“We have always had complete support from all at Hampshire County Council. For example our son has some quite complex contact arrangements with his birth family. Meetings are arranged, supported and attended by members of the adoption support team and they do everything possible to make sure that the meetings are safe and secure and that times are met by everyone.
“Our special little boy has changed our lives and the lives of our close friends and family, forever. We are now enjoying every moment with a son who is settled, happy and contented.”
Liz’s story: Adding to the family
Liz and her husband, Steve, have two birth sons aged 14 and 12.
The couple had always liked the idea of adopting to give a child a home, and knew others who had positive experiences of adoption. Liz describes their experience:
“We adopted our daughter when she was 21 months old and our sons were nine and eleven. This seemed the right time, as our sons were settled at school, I had some time and energy, and they were old enough to understand that we would need to share our time and energy with the new child. The age gap also meant that we could have time with the boys while the little one was asleep.”
It is necessary to have some experience of childcare before you adopt. For some adopters this might mean having brought up their own children, while for others it might be voluntary work, or working with children in a professional capacity. Adopters are also encouraged to seek more opportunities for childcare experience while waiting, to help them build confidence.

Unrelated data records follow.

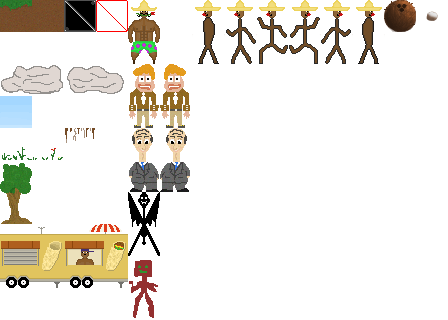
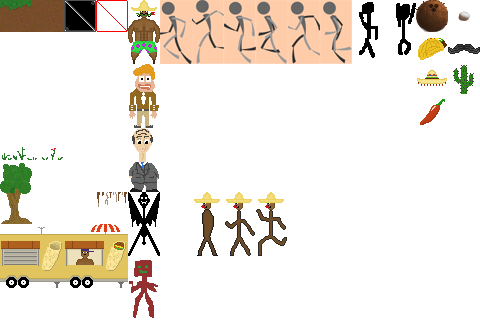
Ny animation-demo

diff --git a/Tempo/src/tempo/GameEngine.java b/Tempo/src/tempo/GameEngine.java
@@ -64,53 +64,54 @@ public class GameEngine implements Runnable {
 */
         public synchronized void tick() {
             ticks++;
-if(!gp.isPaused){         
-            if(ticks % 4 == 2){
-gp.set.get(1).rect.x += 1;            
+            if(!gp.isPaused){         
+                if(ticks % 4 == 2){
+                    gp.set.get(1).rect.x += 1;            
+                }
+                checkMovement();
+                checkCollision();
+               // checkClouds();
+                checkWeapon();
+                checkDialogue();
+                checkPlayer();
+                resetScreen();
+                gp.player.getAnimation().tick();
             }
-            checkMovement();
-            checkCollision();
-           // checkClouds();
-            checkWeapon();
-            checkDialogue();
-            checkPlayer();
-            resetScreen();
-            gp.player.getAnimation().tick();
-
-        }
-        gp.repaint();
-        if(ticks == 60){
-            ticks = 0;
+            gp.repaint();
+            if(ticks == 60){
+                ticks = 0;
             }
         }
 
         public void resetScreen(){
             if(gp.player.resetScreen){
                 gp.player.resetScreen = false;
-                            for(int l = 0;l<gp.particle.size();l++){
-                                gp.particle.get(l).rect.x += gp.player.spawnDiff;
-                            }
-                            for(int i = 0;i<gp.level.blocks.size();i++){
-                                gp.level.blocks.get(i).rect.x += gp.player.spawnDiff;
-                            }
-                            for(int i = 0;i<gp.clouds.size();i++){
-                                gp.clouds.get(i).rect.x += gp.player.spawnDiff;
-                                    gp.clouds.get(i).rect.x += gp.player.spawnDiff;
-                            }
-                            for(int i = 0;i<gp.bullets.size();i++){
-                                gp.bullets.get(i).rect.x +=gp.player.spawnDiff;
-                            }
-                            for(int i = 0; i < gp.units.size(); i++){
-                                for(int j = 0;j<gp.units.get(i).getHealth().size();j++){
-                                    gp.units.get(i).getHealth().get(j).rect.x += gp.player.spawnDiff + 8;
-                                }
-                            }
-                            for(int i = 0; i < gp.units.size(); i++){
-                                gp.units.get(i).rect.x += gp.player.spawnDiff;
-                            }
-                            for(int i = 0; i < gp.level.checkpoints.size(); i++){
-                                gp.level.checkpoints.get(i).rect.x +=gp.player.spawnDiff;
-                            }
+                
+                for(int l = 0;l<gp.particle.size();l++){
+                    gp.particle.get(l).rect.x += gp.player.spawnDiff;
+                }
+                for(int i = 0;i<gp.level.blocks.size();i++){
+                    gp.level.blocks.get(i).rect.x += gp.player.spawnDiff;
+                }
+                for(int i = 0;i<gp.clouds.size();i++){
+                    gp.clouds.get(i).rect.x += gp.player.spawnDiff;
+                        gp.clouds.get(i).rect.x += gp.player.spawnDiff;
+                }
+                for(int i = 0;i<gp.bullets.size();i++){
+                    gp.bullets.get(i).rect.x +=gp.player.spawnDiff;
+                }
+                for(int i = 0; i < gp.units.size(); i++){
+                    for(int j = 0;j<gp.units.get(i).getHealth().size();j++){
+                        gp.units.get(i).getHealth().get(j).rect.x += gp.player.spawnDiff + 8;
+                    }
+                }
+                for(int i = 0; i < gp.units.size(); i++){
+                    gp.units.get(i).rect.x += gp.player.spawnDiff;
+                }
+                for(int i = 0; i < gp.level.checkpoints.size(); i++){
+                    gp.level.checkpoints.get(i).rect.x +=gp.player.spawnDiff;
+                }
+                
                 gp.level.spawn.rect.x +=gp.player.spawnDiff;
                 gp.level.goal.rect.x  += gp.player.spawnDiff;
                 gp.player.rect.x+=gp.player.spawnDiff;
@@ -129,7 +130,7 @@ gp.set.get(1).rect.x += 1;
                         } else if(((gp.units.get(j).image != null && gp.coll.getTopCollision(gp.player.rect ,gp.units.get(j).rect)) || gp.coll.getTopCollision(gp.player.rect,gp.level.blocks.get(i).rect)) && gp.player.ySpeed < 0){
                             gp.player.gravity = 0;
                             gp.player.ySpeed = 0;
-} else { 
+                        } else { 
                             gp.player.gravity = 2f;
                         }
                     }
@@ -174,7 +175,7 @@ gp.set.get(1).rect.x += 1;
                         {
                             boolean test = gp.coll.isIntersect(gp.bullets.get(j).rect,gp.units.get(q).rect);
                             for(int l = 0;l<25;l++){
-                                gp.particle.add(new Particle(gp.bullets.get(j).rect.x, gp.bullets.get(j).rect.y, 25,25,gp.ss.getSprite(13, 0, 1, 1)));
+                                gp.particle.add(new Particle(gp.bullets.get(j).rect.x, gp.bullets.get(j).rect.y, 25,25,gp.ss.getSprite(14, 0, 1, 1)));
                             }
                             if(test && gp.units.get(q).getIsHostile()){
                                 gp.units.get(q).loseHealth(Math.round(gp.bullets.get(j).xSpeed/5));
@@ -192,12 +193,13 @@ gp.set.get(1).rect.x += 1;
                     gp.level.checkpoints.get(l).checked();
                     gp.level.checkpoints.get(l).image = gp.ss.getSprite(2, 7, 2, 2);
 
-                    while(gp.level.checkpoints.get(l).getTick() < 100){   
-                            gp.particle.add(new Particle(gp.level.checkpoints.get(l).rect.x+40, gp.level.checkpoints.get(l).rect.y+50, 75,150,gp.ss.getSprite(4, 0, 1, 2)));
-                            gp.level.checkpoints.get(l).tick();
-                        }
+                    while(gp.level.checkpoints.get(l).getTick() < 20){
+                        int i = (int)(Math.random() * 3);
+                        gp.particle.add(new Particle(gp.level.checkpoints.get(l).rect.x+40, gp.level.checkpoints.get(l).rect.y+50, 80,80,gp.ss.getSprite(13, 1+i, 1, 1)));
+                        gp.level.checkpoints.get(l).tick();
                     }
                 }
+            }
             if(gp.coll.isIntersect(gp.player.rect, gp.level.goal.rect)){
                 gp.currentLevel++;
                 gp.loadLevel();
@@ -246,39 +248,27 @@ gp.set.get(1).rect.x += 1;
             }
 
 
-            if(MouseInfo.getPointerInfo().getLocation().x  > (Tempo.width/2 + gp.player.rect.width/2)){
-            gp.player.currentHand = gp.player.rect.width - 15;
-            }
-            else{
+            if (MouseInfo.getPointerInfo().getLocation().x  > (Tempo.width/2 + gp.player.rect.width/2)) {
+                gp.player.currentHand = gp.player.rect.width - 15;
+            } else {
                 gp.player.currentHand = gp.player.rect.width - 85;
             }
-        }
-        /*
-        public void checkClouds(){
-            for(int i = 0; i < gp.clouds.size(); i++){
-                gp.clouds.get(i).rect.x += gp.clouds.get(i).SpeedX;
-                if(gp.clouds.get(i).rect.x > Tempo.width + 100){
-                    gp.clouds.remove(i);
-gp.clouds.add(new Block(-100, gp.blockSize+(int)(Math.random()*5*(gp.clouds.size()-i)*21), gp.blockSize*2, gp.blockSize, gp.ss.cloudRandomizer(), false)); 
-                    gp.clouds.get(gp.clouds.size()-1).SpeedX = 1;
-                }
-                if(gp.clouds.get(i).rect.x < -100){
-                    gp.clouds.remove(i);
-gp.clouds.add(new Block(Tempo.width +100, gp.blockSize+(int)(Math.random()*5*(gp.clouds.size()-i)*21), gp.blockSize*2, gp.blockSize, gp.ss.cloudRandomizer(), false)); 
-                    gp.clouds.get(gp.clouds.size()-1).SpeedX = 1;
-                }
+            
+            if ((!gp.movingLeft && !gp.movingRight) || (gp.movingLeft && gp.movingRight)) {
+                gp.player.animation.setCurrentAnimation(gp.ss.getSprite(4, 0, 1, 2));
             }
-        }*/
+        }
+
         public void checkMovement(){
-           // gp.player.x += gp.player.xSpeed;
-gp.player.rect.y += gp.player.ySpeed;  
+            // gp.player.x += gp.player.xSpeed;
+            gp.player.rect.y += gp.player.ySpeed;  
             for(int i = 0; i < gp.units.size(); i++){
                 gp.units.get(i).rect.x += gp.units.get(i).xSpeed;
                 if(gp.units.get(i).getIsHostile()){
-                        for(int j = 0;j<gp.units.get(i).getHealth().size();j++){
-                            gp.units.get(i).getHealth().get(j).rect.x = gp.units.get(i).rect.x;
-                        }
+                    for(int j = 0;j<gp.units.get(i).getHealth().size();j++){
+                        gp.units.get(i).getHealth().get(j).rect.x = gp.units.get(i).rect.x;
                     }
+                }
             }
             gp.player.ySpeed += gp.player.gravity;
             if(gp.movingLeft){

diff --git a/Tempo/src/tempo/GamePanel.java b/Tempo/src/tempo/GamePanel.java
@@ -18,7 +18,7 @@ import tempo.sprites.*;
 public class GamePanel extends JPanel{
     // FLYTTA TILL PLAYER?
     public boolean isPaused, movingLeft, movingRight, movingUp;
-    int currentLevel =1;
+    int currentLevel = 1;
     // Längden på sidan av ett block på kartan
     int blockSize = 75;
     Spritesheet ss = new Spritesheet();
@@ -127,10 +127,10 @@ public class GamePanel extends JPanel{
             player.health.get(i).rect.x = player.rect.x + i * 10;
         }
         for(int i = 0; i < player.nuts ; i++){
-            g.drawImage(ss.getSprite(12, 0, 1, 1), 100+38*i, 680, this);
+            g.drawImage(ss.getSprite(13, 0, 1, 1), 100+38*i, 680, this);
         }
         if(player.nuts > 0){
-            g.drawImage(ss.getSprite(12, 0, 1, 1),player.rect.x + player.currentHand,player.rect.y + player.rect.height/2,this);
+            g.drawImage(ss.getSprite(13, 0, 1, 1),player.rect.x + player.currentHand,player.rect.y + player.rect.height/2,this);
         }
     }
      public void loadLevel(){
@@ -142,7 +142,7 @@ public class GamePanel extends JPanel{
             level = new Level(ss,"level"+currentLevel);
             player = new Player(Tempo.width/2,Tempo.height/2,blockSize, blockSize*2, ss.getSprite(4, 0, 1, 2), 10, 3, true);
             player.createAnimation();
-            player.getAnimation().setCurrentAnimation(ss.getSprite(6, 0, 1, 2), ss.getSprite(7, 0, 1, 2), ss.getSprite(8, 0, 1, 2));
+            player.getAnimation().setCurrentAnimation(ss.getSprite(4, 0, 1, 2));
             player.setCheckpoint(level.spawn);
             player.resetScreen();
            

diff --git a/Tempo/src/tempo/Keyboard.java b/Tempo/src/tempo/Keyboard.java
@@ -42,12 +42,14 @@ public class Keyboard implements KeyListener {
                     break;
                 case KeyEvent.VK_A:
                     if(!gp.movingLeft)
-                        gp.player.getAnimation().setCurrentAnimation(gp.ss.getSprite(6, 0, 1, 2), gp.ss.getSprite(7, 0, 1, 2), gp.ss.getSprite(8, 0, 1, 2));
+                        gp.player.flipped = false;
+                        gp.player.getAnimation().setCurrentAnimation(gp.ss.getSprite(5, 0, 1, 2), gp.ss.getSprite(6, 0, 1, 2), gp.ss.getSprite(7, 0, 1, 2), gp.ss.getSprite(8, 0, 1, 2), gp.ss.getSprite(9, 0, 1, 2), gp.ss.getSprite(10, 0, 1, 2));
                      gp.movingLeft = true;
                     break;
                 case KeyEvent.VK_D:
                     if(!gp.movingRight)
-                        gp.player.getAnimation().setCurrentAnimation(gp.ss.getSprite(9, 0, 1, 2), gp.ss.getSprite(10, 0, 1, 2), gp.ss.getSprite(11, 0, 1, 2));
+                        gp.player.flipped = true;
+                        gp.player.getAnimation().setCurrentAnimation(gp.ss.getSprite(5, 0, 1, 2), gp.ss.getSprite(6, 0, 1, 2), gp.ss.getSprite(7, 0, 1, 2), gp.ss.getSprite(8, 0, 1, 2), gp.ss.getSprite(9, 0, 1, 2), gp.ss.getSprite(10, 0, 1, 2));
                     gp.movingRight = true;
                     
                   //  if(!movingRight)

diff --git a/Tempo/src/tempo/sprites/Player.java b/Tempo/src/tempo/sprites/Player.java
@@ -22,7 +22,7 @@ public class Player extends Sprites {
     public int jumps = 0;
     public int nuts = 5;
     public int maxNuts = 5;
-    public boolean reloading, charging, player;
+    public boolean reloading, charging, player, flipped;
     public int currentHand, reloadTick, chargeTick, chargeSpeed, lives;
     public ArrayList<Health> health = new ArrayList<Health>();
     public ArrayList<Health> reload = new ArrayList<Health>();
@@ -46,7 +46,12 @@ public class Player extends Sprites {
     @Override
     public void paint(Graphics g) {
        // g.drawRect(super.x, super.y, super.width, super.height);
-        g.drawImage(super.image, super.rect.x, super.rect.y,super.rect.width, super.rect.height, null);
+        if (flipped) {
+            g.drawImage(super.image, super.rect.width + super.rect.x, super.rect.y,-super.rect.width, super.rect.height, null);
+        } else {
+            g.drawImage(super.image, super.rect.x, super.rect.y, super.rect.width, super.rect.height, null);
+        }
+        
         g.setFont(new Font("TimesRoman", Font.PLAIN, 25));
         g.setColor(Color.BLACK);
         g.drawString("x " + Integer.toString(lives), 90, 50);

diff --git a/Tempo/src/tempo/Animation.java b/Tempo/src/tempo/Animation.java
@@ -19,23 +19,28 @@ public class Animation {
     }
     
     public void setCurrentAnimation(BufferedImage ... images) {
+        currentImage = 0;
         this.images.clear();
         for(BufferedImage image : images) {
             this.images.add(image);
         }
         sprite.setImage(this.images.get(currentImage));
-    } 
+    }
     
     public void tick() {
         ticks++;
-        if(ticks == 8)  {
-            if(currentImage == 0/*currentImage < images.size()-1*/) {
+        if(ticks == 6)  {
+            /*if(currentImage == 0) {
                 changeImage = 1;
             } else if (currentImage == images.size()-1) {
                 changeImage = -1;
+            }*/
+            if (currentImage == images.size()) {
+                currentImage = 0;
             }
             sprite.setImage(this.images.get(currentImage));
-            currentImage += changeImage;
+            //currentImage += changeImage;
+            currentImage++;
             ticks = 0;
         }
     }

diff --git a/Tempo/src/tempo/Mouse.java b/Tempo/src/tempo/Mouse.java
@@ -50,7 +50,7 @@ public class Mouse implements MouseListener {
             
                 float angle = (float) Math.toDegrees(Math.atan2(e.getY() - (gp.player.rect.y + gp.player.rect.height/2), e.getX() - (gp.player.rect.x + gp.player.currentHand)));
                 int i = (int)(Math.random() * 4 + 30);
-                gp.bullets.add(new Bullet(gp.player.rect.x + gp.player.currentHand, gp.player.rect.y + gp.player.rect.height/2, i, i, angle, gp.ss.getSprite(12, 0, 1, 1), gp, e.getX(),speed));
+                gp.bullets.add(new Bullet(gp.player.rect.x + gp.player.currentHand, gp.player.rect.y + gp.player.rect.height/2, i, i, angle, gp.ss.getSprite(13, 0, 1, 1), gp, e.getX(),speed));
                 
                 gp.player.nuts--;
                 if(gp.player.nuts == 0){

diff --git a/Tempo/src/tempo/sprites/Particle.java b/Tempo/src/tempo/sprites/Particle.java
@@ -29,10 +29,10 @@ public class Particle extends Sprites{
     public Particle(int x, int y,int width, int height, BufferedImage image){
         super(new Rectangle(x,y,width,height),image);
         velocityX = (float)((random.nextDouble()*(20)) + 1);
-        velocityY = (float)((random.nextDouble()*(20)) + 1);
+        velocityY = -(float)((random.nextDouble()*(20)) + 1);
         
         velocityX = Math.random() > 0.5 ? (velocityX * -1) : velocityX;
-        velocityY = Math.random() > 0.5 ? (velocityY * -1) : velocityY;
+        //velocityY = Math.random() > 0.5 ? (velocityY * -1) : velocityY;
         
         //gravity = (float)Math.random() + 0.5f;
     }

As well as raising their own children, Liz and Steve had done some voluntary work with young people, but wanted to get more experience with toddlers. “During our assessment process we tried to gain more experience with younger ones again, by looking after friends’ children,” says Liz.
Liz and Steve also learned extra therapeutic parenting skills during the adoption process, which helped their daughter to settle in well.
“As we were already parents, we had some experience of what to do, but it was different to therapeutically parent our daughter to help her attach and feel secure. We took a workshop on attachment through play before she came which proved invaluable. It is so rewarding when a child gains trust and starts to really flourish.
“We felt supported by social workers who visited, and were offered lots of extra help. We still regularly receive emails from the adoption team, offering support, and letting us know about groups and courses. As our daughter is doing so well we haven’t needed to access any of the extra support, but it does help you feel confident, just knowing you have that back-up behind you.”
Adopters must be at least 21 years old, have a spare room and some child care experience. Hampshire County Council is looking for adopters who can care for all ages of children, but especially for sibling groups and children with disabilities.
Most children who are waiting to be adopted will have been removed from their birth family due to concerns about their well-being and safety. Problems at home are often associated with drugs, alcohol and domestic violence. For some children, living at home can be difficult due to their parents suffering with mental health problems or having a learning disability which affects their ability to parent the child.
Many of these experiences will have impacted on the children’s development and they may have additional emotional, behavioural and educational needs. Some may also have specific health needs or diagnosed disabilities. Adoptive parents are given opportunities to learn therapeutic parenting techniques, and have access to a wide range of support and guidance throughout the process.
To find out more about adoption call: 01489 587052.
Note: All names in this feature have been changed. Photograph posed by models.